“There’s lots of opportunities for great careers that come out of a technical education,” he said. “And construction is one of those where there’s plenty of opportunities for people to learn construction craft skills — beginning in high school, or even earlier — that can lead to employment right out of high school, that can lead to on the job training. And depending on the craft that you choose, there are some craftsmen that are making very good salaries today and have very good benefits.”
To reach out to this potential workforce, Carolinas AGC has established the Build Your Career program, which includes a network of ambassadors trained to make school presentations. The state Legislature allocated money to fund a tractor-trailer containing simulators and tools that will travel to schools statewide, encouraging students to consider jobs in trades as part of the Go Pro Be Proud Campaign.
The Building Industry Association of Central South Carolina is hosting a professional job shadow program at area schools in October, while high school students can participate in a collaborative job training program at Midlands Technical College called Building Occupational Opportunities in the Midlands. Some of the students who graduated in the first class in May already have jobs in the construction field, according to MTC.
Satterfield, who did not attend college and is now a company executive, tells students that if they start a career in construction and building, their opportunities are limited only by their own ambition.
“You guys need to be thinking about, ‘I can manage a company. I can own a company,’ ” Satterfield tells kids. “Come see me and I’ll ride you around and show you what those guys that own these types of companies, what kind of houses they live in, what kind of toys are sitting in their driveways, boats and campers. … There’s huge, huge opportunity.”
The health of the construction industry matters to the country and the state, studies show. According to the Bureau of Labor Statistics Occupational Outlook Handbook website, employment of construction laborers and helpers is projected to grow 11% between 2018 and 2028, “much faster than the average for all occupations,” the website said.
A recent study by the University of South Carolina’s Darla Moore School economist Joey Von Nessen concluded the housing industry supports more than 281,000 jobs in the state and provides $10.2 billion in labor income. Housing and homebuilders contribute $45 billion to the state’s economy, the study found.
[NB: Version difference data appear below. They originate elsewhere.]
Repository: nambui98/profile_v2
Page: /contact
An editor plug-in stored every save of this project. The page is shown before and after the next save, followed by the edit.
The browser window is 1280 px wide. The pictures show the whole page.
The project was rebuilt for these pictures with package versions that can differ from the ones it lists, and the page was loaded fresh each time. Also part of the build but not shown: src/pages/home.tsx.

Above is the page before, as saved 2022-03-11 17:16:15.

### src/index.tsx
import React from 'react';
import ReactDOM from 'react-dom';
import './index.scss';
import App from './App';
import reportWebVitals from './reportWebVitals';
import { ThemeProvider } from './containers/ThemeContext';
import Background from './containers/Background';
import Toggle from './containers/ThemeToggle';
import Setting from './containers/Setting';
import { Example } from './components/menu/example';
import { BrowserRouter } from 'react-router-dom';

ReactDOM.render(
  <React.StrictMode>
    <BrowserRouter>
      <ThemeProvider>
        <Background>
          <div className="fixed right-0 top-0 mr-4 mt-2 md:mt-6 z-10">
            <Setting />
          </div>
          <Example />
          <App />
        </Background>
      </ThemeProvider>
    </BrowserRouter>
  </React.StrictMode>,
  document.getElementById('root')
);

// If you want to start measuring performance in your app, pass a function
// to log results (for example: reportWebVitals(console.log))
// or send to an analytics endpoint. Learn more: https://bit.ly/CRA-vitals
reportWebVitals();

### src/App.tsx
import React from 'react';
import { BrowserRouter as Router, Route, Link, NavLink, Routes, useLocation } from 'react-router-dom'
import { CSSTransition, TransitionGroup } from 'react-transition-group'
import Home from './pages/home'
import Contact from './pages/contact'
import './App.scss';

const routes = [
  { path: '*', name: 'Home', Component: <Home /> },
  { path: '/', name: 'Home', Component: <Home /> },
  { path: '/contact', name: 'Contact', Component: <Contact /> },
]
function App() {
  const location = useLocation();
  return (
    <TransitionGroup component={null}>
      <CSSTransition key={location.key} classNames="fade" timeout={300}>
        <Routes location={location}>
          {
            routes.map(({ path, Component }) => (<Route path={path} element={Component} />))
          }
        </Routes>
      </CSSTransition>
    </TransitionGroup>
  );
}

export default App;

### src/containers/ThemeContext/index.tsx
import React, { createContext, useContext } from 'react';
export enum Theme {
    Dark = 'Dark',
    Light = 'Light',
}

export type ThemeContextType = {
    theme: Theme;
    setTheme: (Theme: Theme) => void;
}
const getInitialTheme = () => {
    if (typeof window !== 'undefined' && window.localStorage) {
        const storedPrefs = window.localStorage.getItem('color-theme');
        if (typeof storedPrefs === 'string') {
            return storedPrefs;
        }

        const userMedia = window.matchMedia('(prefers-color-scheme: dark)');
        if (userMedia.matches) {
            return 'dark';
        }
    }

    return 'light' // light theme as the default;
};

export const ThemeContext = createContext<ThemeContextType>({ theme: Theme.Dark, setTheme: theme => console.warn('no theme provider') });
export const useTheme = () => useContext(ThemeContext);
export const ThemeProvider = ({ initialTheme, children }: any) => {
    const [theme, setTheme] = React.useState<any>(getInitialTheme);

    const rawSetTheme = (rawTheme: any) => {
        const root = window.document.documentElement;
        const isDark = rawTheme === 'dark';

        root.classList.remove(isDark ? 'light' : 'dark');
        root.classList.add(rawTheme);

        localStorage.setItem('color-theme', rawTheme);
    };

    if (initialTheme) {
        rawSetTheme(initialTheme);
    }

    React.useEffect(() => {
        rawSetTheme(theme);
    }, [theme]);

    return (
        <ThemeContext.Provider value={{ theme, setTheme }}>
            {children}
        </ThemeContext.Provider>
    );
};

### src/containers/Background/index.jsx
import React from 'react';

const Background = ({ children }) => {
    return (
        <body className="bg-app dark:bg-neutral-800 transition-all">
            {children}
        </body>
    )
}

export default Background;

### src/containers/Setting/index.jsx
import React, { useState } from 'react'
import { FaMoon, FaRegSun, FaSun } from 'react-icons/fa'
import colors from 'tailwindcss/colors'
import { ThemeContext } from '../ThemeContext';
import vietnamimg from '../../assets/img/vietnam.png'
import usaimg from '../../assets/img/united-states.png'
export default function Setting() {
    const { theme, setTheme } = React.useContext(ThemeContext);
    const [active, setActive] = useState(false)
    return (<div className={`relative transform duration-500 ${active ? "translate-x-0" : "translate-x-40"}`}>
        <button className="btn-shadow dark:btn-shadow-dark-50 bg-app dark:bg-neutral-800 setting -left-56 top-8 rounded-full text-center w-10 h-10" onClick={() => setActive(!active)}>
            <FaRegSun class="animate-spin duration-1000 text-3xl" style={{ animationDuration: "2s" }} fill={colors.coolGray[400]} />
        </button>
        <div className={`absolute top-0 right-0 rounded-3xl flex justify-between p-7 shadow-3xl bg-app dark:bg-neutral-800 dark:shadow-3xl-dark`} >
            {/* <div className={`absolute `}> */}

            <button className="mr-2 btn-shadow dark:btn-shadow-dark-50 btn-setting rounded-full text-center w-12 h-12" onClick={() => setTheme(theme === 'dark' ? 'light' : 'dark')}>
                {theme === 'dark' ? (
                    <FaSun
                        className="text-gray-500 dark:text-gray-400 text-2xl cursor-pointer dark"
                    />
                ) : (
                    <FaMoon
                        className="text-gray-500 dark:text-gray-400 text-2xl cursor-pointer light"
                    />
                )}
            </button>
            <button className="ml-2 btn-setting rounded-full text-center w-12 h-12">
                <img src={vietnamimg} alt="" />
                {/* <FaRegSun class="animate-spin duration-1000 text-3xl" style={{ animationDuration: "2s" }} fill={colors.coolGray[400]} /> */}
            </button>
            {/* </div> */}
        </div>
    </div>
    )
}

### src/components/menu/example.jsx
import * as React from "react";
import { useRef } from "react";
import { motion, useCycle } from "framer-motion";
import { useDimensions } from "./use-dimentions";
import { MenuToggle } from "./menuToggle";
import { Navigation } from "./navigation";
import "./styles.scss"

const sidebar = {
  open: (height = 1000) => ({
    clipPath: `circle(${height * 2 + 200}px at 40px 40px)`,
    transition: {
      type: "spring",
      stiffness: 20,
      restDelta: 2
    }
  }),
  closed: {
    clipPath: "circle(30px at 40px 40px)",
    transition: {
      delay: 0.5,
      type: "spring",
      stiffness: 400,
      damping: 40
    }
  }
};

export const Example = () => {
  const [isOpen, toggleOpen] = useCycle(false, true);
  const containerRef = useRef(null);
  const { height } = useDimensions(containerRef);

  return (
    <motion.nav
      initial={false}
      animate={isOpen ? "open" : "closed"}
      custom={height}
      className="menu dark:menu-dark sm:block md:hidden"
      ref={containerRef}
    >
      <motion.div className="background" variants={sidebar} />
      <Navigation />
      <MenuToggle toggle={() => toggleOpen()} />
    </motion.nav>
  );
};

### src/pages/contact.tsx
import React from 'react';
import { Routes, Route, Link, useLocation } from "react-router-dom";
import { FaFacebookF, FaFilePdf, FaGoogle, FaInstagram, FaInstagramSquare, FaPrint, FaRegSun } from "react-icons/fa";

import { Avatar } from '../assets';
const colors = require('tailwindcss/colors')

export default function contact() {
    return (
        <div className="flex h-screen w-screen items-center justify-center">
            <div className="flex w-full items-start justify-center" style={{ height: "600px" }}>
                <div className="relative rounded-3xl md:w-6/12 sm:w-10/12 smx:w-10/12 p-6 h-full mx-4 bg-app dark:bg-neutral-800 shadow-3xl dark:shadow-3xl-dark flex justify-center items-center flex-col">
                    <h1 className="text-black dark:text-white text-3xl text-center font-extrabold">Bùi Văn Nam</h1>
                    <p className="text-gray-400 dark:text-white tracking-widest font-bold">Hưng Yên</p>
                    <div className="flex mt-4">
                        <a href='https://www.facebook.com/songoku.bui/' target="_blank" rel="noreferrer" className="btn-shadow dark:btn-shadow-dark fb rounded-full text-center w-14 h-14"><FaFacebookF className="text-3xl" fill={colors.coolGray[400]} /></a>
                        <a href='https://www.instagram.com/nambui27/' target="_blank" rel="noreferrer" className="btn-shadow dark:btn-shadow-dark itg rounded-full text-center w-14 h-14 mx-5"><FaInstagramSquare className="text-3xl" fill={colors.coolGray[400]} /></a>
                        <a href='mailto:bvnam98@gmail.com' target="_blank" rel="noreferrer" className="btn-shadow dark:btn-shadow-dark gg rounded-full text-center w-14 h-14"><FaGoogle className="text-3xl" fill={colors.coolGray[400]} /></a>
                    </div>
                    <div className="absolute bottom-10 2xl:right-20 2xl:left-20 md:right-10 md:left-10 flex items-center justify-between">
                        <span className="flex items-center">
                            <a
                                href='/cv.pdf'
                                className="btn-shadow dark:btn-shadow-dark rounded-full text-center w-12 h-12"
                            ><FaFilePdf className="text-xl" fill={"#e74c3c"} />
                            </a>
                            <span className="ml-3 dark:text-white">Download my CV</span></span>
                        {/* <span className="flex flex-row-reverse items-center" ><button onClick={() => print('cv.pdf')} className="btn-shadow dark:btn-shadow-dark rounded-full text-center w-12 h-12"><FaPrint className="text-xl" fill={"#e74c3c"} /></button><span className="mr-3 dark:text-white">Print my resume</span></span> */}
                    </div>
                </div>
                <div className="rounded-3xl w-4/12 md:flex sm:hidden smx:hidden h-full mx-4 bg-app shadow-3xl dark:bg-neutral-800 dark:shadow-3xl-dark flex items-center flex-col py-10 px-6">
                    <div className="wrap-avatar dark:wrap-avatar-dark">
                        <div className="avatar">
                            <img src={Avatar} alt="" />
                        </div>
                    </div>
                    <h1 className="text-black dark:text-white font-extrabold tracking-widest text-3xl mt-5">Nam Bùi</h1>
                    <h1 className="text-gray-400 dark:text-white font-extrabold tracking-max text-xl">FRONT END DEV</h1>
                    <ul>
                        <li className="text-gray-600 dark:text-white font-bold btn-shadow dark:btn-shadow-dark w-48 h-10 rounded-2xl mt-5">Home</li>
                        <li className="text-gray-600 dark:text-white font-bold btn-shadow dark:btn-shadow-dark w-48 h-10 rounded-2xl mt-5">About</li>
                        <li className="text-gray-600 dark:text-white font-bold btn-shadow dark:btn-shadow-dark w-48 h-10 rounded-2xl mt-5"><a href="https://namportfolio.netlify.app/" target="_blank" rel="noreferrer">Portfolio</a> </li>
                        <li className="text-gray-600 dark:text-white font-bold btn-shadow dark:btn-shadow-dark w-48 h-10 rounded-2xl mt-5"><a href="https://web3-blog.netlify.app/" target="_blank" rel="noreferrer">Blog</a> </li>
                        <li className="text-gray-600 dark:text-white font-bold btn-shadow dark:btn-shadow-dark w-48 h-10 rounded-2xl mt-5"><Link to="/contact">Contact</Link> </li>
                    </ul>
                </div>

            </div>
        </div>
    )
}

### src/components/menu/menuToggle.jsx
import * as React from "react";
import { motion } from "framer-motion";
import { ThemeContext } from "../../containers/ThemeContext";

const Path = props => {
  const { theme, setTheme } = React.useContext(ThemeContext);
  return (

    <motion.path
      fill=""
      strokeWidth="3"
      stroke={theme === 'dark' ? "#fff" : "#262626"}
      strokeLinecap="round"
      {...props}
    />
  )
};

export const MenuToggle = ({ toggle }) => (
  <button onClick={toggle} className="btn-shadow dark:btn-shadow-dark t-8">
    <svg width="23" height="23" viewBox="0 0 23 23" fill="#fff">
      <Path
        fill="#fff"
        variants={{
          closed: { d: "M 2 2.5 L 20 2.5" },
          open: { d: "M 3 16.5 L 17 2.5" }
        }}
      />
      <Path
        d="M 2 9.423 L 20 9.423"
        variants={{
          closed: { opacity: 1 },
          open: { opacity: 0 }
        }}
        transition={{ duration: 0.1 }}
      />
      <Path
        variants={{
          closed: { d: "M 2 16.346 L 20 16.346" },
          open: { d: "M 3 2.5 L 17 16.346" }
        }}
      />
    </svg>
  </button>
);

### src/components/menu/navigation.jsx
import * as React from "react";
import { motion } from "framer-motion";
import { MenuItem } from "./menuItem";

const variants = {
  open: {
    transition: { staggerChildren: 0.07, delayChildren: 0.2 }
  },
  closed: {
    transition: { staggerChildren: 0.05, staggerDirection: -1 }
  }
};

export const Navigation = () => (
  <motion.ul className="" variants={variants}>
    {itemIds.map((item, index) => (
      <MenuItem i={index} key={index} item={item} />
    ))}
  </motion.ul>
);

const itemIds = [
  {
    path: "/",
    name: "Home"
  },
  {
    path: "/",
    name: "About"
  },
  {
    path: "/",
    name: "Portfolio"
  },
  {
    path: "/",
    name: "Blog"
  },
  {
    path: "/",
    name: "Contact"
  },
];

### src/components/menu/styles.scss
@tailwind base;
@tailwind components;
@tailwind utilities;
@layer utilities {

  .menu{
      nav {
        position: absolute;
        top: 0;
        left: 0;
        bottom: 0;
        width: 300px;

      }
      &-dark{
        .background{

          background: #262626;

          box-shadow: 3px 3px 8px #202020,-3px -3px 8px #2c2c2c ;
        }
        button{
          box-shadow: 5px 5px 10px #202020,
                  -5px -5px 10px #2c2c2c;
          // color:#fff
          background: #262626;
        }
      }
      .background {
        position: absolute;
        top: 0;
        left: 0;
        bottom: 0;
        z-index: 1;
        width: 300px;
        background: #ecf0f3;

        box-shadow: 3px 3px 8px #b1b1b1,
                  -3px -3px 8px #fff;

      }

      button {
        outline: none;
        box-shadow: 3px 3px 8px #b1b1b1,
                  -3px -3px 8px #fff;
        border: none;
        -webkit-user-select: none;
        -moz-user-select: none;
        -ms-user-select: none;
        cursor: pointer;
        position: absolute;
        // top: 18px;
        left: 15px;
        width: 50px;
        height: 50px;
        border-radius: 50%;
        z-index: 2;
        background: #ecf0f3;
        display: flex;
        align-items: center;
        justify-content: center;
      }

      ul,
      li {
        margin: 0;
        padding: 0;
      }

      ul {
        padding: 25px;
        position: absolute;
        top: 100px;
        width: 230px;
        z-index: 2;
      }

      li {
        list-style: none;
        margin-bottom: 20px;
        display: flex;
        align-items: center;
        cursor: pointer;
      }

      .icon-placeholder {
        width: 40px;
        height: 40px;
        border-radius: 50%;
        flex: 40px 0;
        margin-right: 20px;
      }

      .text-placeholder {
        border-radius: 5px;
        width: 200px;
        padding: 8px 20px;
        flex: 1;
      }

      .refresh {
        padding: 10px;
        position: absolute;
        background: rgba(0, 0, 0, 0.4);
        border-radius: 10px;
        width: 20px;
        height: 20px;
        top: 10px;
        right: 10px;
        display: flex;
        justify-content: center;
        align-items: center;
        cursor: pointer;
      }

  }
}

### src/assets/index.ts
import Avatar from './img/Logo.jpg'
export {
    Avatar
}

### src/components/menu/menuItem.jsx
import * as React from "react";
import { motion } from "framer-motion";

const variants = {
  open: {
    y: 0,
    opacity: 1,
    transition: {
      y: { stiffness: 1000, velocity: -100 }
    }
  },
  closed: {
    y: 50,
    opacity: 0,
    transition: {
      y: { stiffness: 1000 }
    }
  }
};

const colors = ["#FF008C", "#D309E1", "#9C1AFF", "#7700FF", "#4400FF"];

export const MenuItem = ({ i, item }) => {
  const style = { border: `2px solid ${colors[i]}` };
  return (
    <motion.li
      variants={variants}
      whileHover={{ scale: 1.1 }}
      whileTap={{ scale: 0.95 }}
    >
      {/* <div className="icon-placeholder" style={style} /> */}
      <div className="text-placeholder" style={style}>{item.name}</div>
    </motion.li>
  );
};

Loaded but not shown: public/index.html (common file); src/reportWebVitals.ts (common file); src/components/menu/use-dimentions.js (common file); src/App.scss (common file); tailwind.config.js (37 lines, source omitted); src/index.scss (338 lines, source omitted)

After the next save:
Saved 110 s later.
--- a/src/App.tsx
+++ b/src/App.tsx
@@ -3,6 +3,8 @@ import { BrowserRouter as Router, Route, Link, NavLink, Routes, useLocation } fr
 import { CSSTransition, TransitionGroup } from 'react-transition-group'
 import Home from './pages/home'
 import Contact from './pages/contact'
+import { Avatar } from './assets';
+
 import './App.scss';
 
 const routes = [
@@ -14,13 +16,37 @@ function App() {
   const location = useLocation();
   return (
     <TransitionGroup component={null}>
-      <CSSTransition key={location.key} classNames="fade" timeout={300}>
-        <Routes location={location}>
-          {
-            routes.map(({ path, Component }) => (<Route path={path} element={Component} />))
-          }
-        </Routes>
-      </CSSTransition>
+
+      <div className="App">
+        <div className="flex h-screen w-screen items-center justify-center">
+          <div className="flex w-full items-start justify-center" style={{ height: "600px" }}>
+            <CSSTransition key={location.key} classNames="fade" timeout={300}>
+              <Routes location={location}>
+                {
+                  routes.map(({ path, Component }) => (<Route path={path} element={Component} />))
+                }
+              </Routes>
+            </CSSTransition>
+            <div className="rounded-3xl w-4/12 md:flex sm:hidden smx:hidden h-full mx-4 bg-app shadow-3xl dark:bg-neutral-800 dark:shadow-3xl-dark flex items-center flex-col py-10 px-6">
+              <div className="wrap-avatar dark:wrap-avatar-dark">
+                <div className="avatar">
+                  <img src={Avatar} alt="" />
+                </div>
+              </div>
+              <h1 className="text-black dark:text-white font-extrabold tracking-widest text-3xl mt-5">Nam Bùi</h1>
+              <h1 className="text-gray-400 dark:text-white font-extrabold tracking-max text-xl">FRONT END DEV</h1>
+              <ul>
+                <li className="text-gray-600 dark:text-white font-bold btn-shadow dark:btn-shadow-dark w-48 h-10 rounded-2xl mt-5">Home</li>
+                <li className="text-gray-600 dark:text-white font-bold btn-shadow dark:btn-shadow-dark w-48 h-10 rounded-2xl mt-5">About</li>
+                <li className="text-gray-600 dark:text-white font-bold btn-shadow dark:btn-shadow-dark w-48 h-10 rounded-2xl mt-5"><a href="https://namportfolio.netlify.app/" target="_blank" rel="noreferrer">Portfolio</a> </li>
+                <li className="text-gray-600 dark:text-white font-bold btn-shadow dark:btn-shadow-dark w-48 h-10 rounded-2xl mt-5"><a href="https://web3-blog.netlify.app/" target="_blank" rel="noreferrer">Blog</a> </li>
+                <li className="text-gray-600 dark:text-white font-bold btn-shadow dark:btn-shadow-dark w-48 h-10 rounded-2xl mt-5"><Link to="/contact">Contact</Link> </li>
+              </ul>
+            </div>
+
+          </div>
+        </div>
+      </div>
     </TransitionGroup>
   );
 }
This article first appeared in the Oct. 7 print edition of the Columbia Regional Business Report.